  20. After three hours I checked in and it was colouring nicely and smelt great from here on I checked it every hour and spritzed with some cider vinegar if any bits were looking a bit drier The plan was for about eight hours like this at between 255 and 280. In his video this gets him to just past the stall. And here’s where my cook ended up quite different, after 6-7 hours total it was actually feeling really soft, when I checked the temp of the meat it was already over 200° so it had blasted well past this. As a result the bark wasn’t quite as dark or set up as I’d have liked, but not to be deterred, I ploughed on. I wrapped at this point and gave it an hour more then felt it was probably about right. It was gorgeous and soft feeling so I pulled it and left it to rest. I wrapped a few more towels around it and left it for a good two hours until the internal temp has stabilised down to about 145°...
  21. Lol - meant to do all the posts this morning but got dragged away! I’d loaded the joe with some pecan wood chunks and set my Billows to Franklin’s recommended 255F. The brisket went on at around 7am and, with great difficulty, I left it untouched for three hours.
  22. During lockdown we got a subscription to the MasterClass series.
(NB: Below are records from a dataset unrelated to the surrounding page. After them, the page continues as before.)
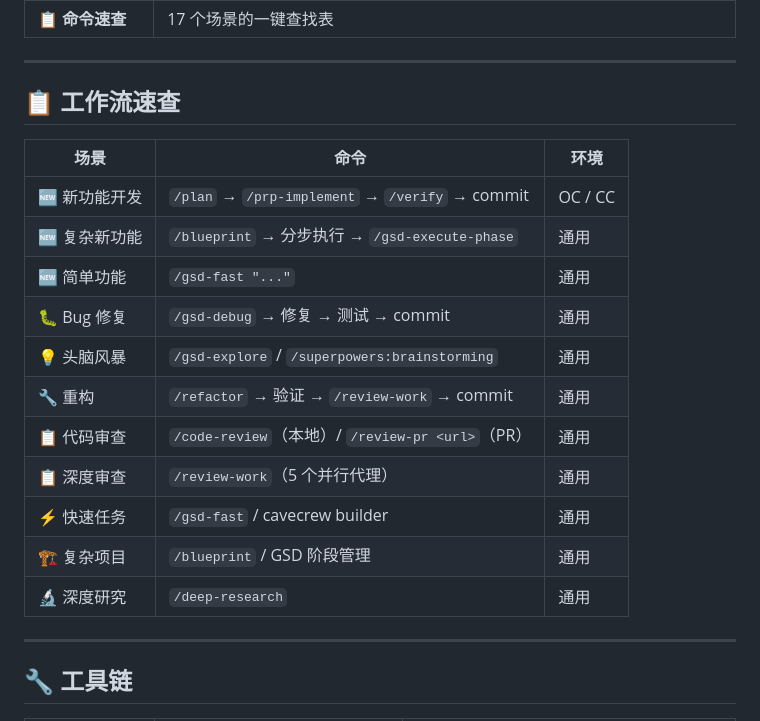
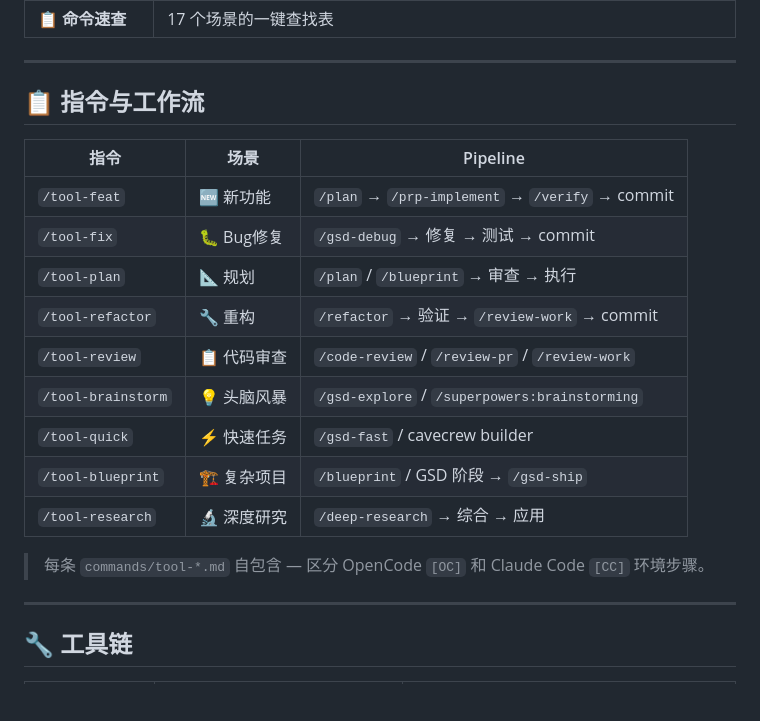
Before and after one commit to HunterXing/engineer-shovel, a Markdown page: README_zh.md, the part around the change. Rendered like a GitHub page; blank space fills up the shorter version.

```diff
--- a/README_zh.md
+++ b/README_zh.md
@@ -76,21 +76,21 @@ skill(name="optimal-workflow")
 
 ---
 
-## 📋 工作流速查
+## 📋 指令与工作流
 
-| 场景 | 命令 | 环境 |
-|------|------|------|
-| 🆕 新功能开发 | `/plan` → `/prp-implement` → `/verify` → commit | OC / CC |
-| 🆕 复杂新功能 | `/blueprint` → 分步执行 → `/gsd-execute-phase` | 通用 |
-| 🆕 简单功能 | `/gsd-fast "..."` | 通用 |
-| 🐛 Bug 修复 | `/gsd-debug` → 修复 → 测试 → commit | 通用 |
-| 💡 头脑风暴 | `/gsd-explore` / `/superpowers:brainstorming` | 通用 |
-| 🔧 重构 | `/refactor` → 验证 → `/review-work` → commit | 通用 |
-| 📋 代码审查 | `/code-review`（本地）/ `/review-pr <url>`（PR） | 通用 |
-| 📋 深度审查 | `/review-work`（5 个并行代理） | 通用 |
-| ⚡ 快速任务 | `/gsd-fast` / cavecrew builder | 通用 |
-| 🏗️ 复杂项目 | `/blueprint` / GSD 阶段管理 | 通用 |
-| 🔬 深度研究 | `/deep-research` | 通用 |
+| 指令 | 场景 | Pipeline |
+|------|------|----------|
+| `/tool-feat` | 🆕 新功能 | `/plan` → `/prp-implement` → `/verify` → commit |
+| `/tool-fix` | 🐛 Bug修复 | `/gsd-debug` → 修复 → 测试 → commit |
+| `/tool-plan` | 📐 规划 | `/plan` / `/blueprint` → 审查 → 执行 |
+| `/tool-refactor` | 🔧 重构 | `/refactor` → 验证 → `/review-work` → commit |
+| `/tool-review` | 📋 代码审查 | `/code-review` / `/review-pr` / `/review-work` |
+| `/tool-brainstorm` | 💡 头脑风暴 | `/gsd-explore` / `/superpowers:brainstorming` |
+| `/tool-quick` | ⚡ 快速任务 | `/gsd-fast` / cavecrew builder |
+| `/tool-blueprint` | 🏗️ 复杂项目 | `/blueprint` / GSD 阶段 → `/gsd-ship` |
+| `/tool-research` | 🔬 深度研究 | `/deep-research` → 综合 → 应用 |
+
+> 每条 `commands/tool-*.md` 自包含 — 区分 OpenCode `[OC]` 和 Claude Code `[CC]` 环境步骤。
 
 ---
 
```
Also changed, not shown: README.md (+14 -13 lines), SKILL.md (+18 -0 lines).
One of them is done by Aaron Franklin on bbq cooking and is a really good watch. He has a section on brisket where he goes into extreme detail on his whole process from choosing and trimming, through the cooking, resting and even slicing. Almost all beef in the UK is a bit on the lean side for Slow cooked brisket so I managed to find some online sources of USDA grain fed meat. After a bit of searching I found hixson’s of Smithfield who sold whole packer briskets: https://www.tomhixson.co.uk/usda-brisket-1255.html They list them as being around 4.5kg (9-10lb) which I thought might be a bit on the small side for a whole. When it arrived on Friday I was not disappointed - it was an absolute beast, weighing in at 9kg (just a hair under 20lb). I followed the advice about trimming from the videos which was really helpful and led to removing a good chunk of meat and excess fat, about 5lb in total. Plenty of hamburgers for us now! Yesterday morning I got up before the birds to get things started. I lit the joe with a full basket of lump and rubbed the brisket down with a simple 50:50 salt and pepper mix.
  23. Good advice from kamadochris there. Only thing Ive started to do different is to build the pizza on the bench then drag it onto the peel. This seems to work better for me but ymmv.
  24. I got mine a month or two ago and love it. I did a char siu pork belly at the weekend: really pleased with how it turned out, tender and juicy with a great crust. the main thing I’m learning from it so far is that you can cook at a wide range of different temps, but adding a bit of sugar to a rub and then glazing with a sugary or honey based sauce is a great way to get good colour at lower temps. Which is the same as non- rotisserie bbq I guess, I just seem to notice it more with the Joetisserie.
×
×
  • Create New...